_TASK GOAL_
All lines below must be repeated exactly, with the pictures omitted.
*** SUPPLIED RECORDS Section Begins ***
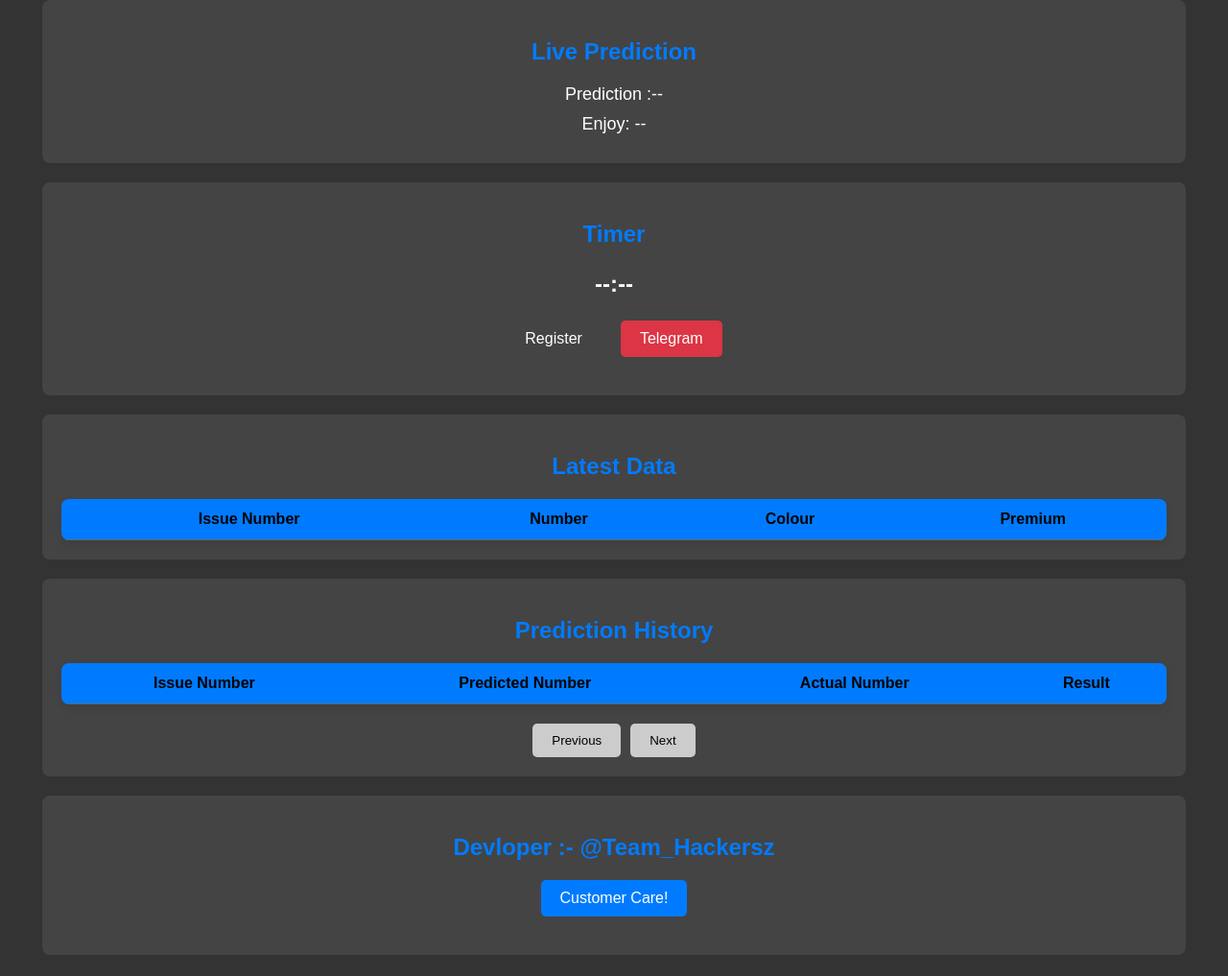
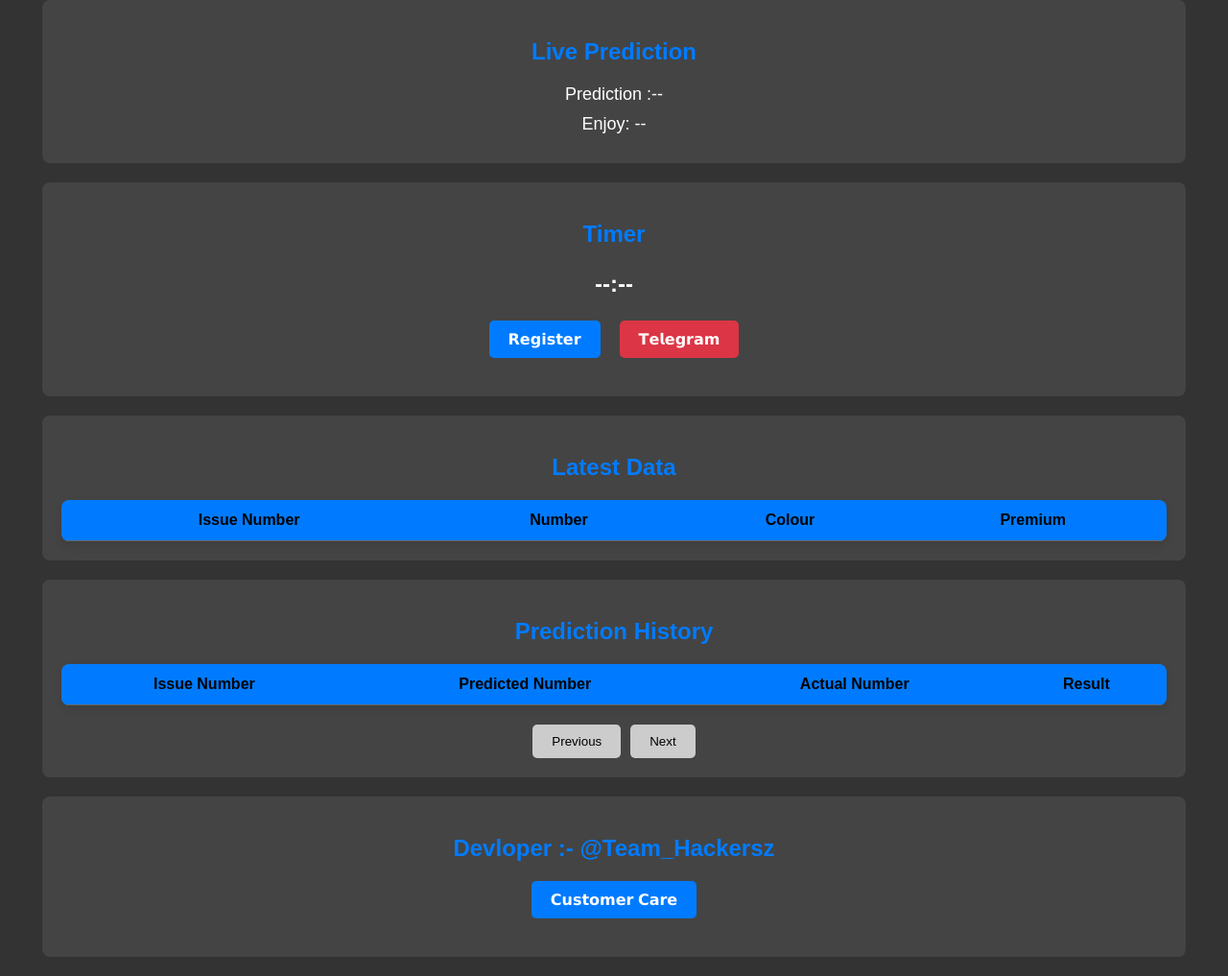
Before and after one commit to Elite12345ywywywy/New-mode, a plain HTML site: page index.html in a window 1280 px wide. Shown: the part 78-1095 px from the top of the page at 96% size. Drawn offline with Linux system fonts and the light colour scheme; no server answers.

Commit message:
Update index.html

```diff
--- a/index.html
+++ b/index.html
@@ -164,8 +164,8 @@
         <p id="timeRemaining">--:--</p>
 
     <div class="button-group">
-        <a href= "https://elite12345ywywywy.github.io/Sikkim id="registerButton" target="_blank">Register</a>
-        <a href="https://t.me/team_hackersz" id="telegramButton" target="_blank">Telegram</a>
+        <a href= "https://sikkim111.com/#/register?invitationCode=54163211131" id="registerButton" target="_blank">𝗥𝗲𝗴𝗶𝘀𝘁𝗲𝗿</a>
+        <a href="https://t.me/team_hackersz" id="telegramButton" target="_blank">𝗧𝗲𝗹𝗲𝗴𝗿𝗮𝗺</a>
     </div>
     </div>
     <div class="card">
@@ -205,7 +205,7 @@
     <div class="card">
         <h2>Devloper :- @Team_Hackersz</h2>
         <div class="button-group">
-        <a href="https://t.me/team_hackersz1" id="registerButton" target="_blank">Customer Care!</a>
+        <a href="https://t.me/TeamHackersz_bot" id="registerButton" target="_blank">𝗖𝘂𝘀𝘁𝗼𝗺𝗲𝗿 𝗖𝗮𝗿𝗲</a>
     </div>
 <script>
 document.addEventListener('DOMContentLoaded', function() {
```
*** SUPPLIED RECORDS Section Ends ***
_SOLUTION TO THIS PROBLEM_
Before and after one commit to Elite12345ywywywy/New-mode, a plain HTML site: page index.html in a window 1280 px wide. Shown: the part 78-1095 px from the top of the page at 96% size. Drawn offline with Linux system fonts and the light colour scheme; no server answers.

Commit message:
Update index.html

```diff
--- a/index.html
+++ b/index.html
@@ -164,8 +164,8 @@
         <p id="timeRemaining">--:--</p>
 
     <div class="button-group">
-        <a href= "https://elite12345ywywywy.github.io/Sikkim id="registerButton" target="_blank">Register</a>
-        <a href="https://t.me/team_hackersz" id="telegramButton" target="_blank">Telegram</a>
+        <a href= "https://sikkim111.com/#/register?invitationCode=54163211131" id="registerButton" target="_blank">𝗥𝗲𝗴𝗶𝘀𝘁𝗲𝗿</a>
+        <a href="https://t.me/team_hackersz" id="telegramButton" target="_blank">𝗧𝗲𝗹𝗲𝗴𝗿𝗮𝗺</a>
     </div>
     </div>
     <div class="card">
@@ -205,7 +205,7 @@
     <div class="card">
         <h2>Devloper :- @Team_Hackersz</h2>
         <div class="button-group">
-        <a href="https://t.me/team_hackersz1" id="registerButton" target="_blank">Customer Care!</a>
+        <a href="https://t.me/TeamHackersz_bot" id="registerButton" target="_blank">𝗖𝘂𝘀𝘁𝗼𝗺𝗲𝗿 𝗖𝗮𝗿𝗲</a>
     </div>
 <script>
 document.addEventListener('DOMContentLoaded', function() {
```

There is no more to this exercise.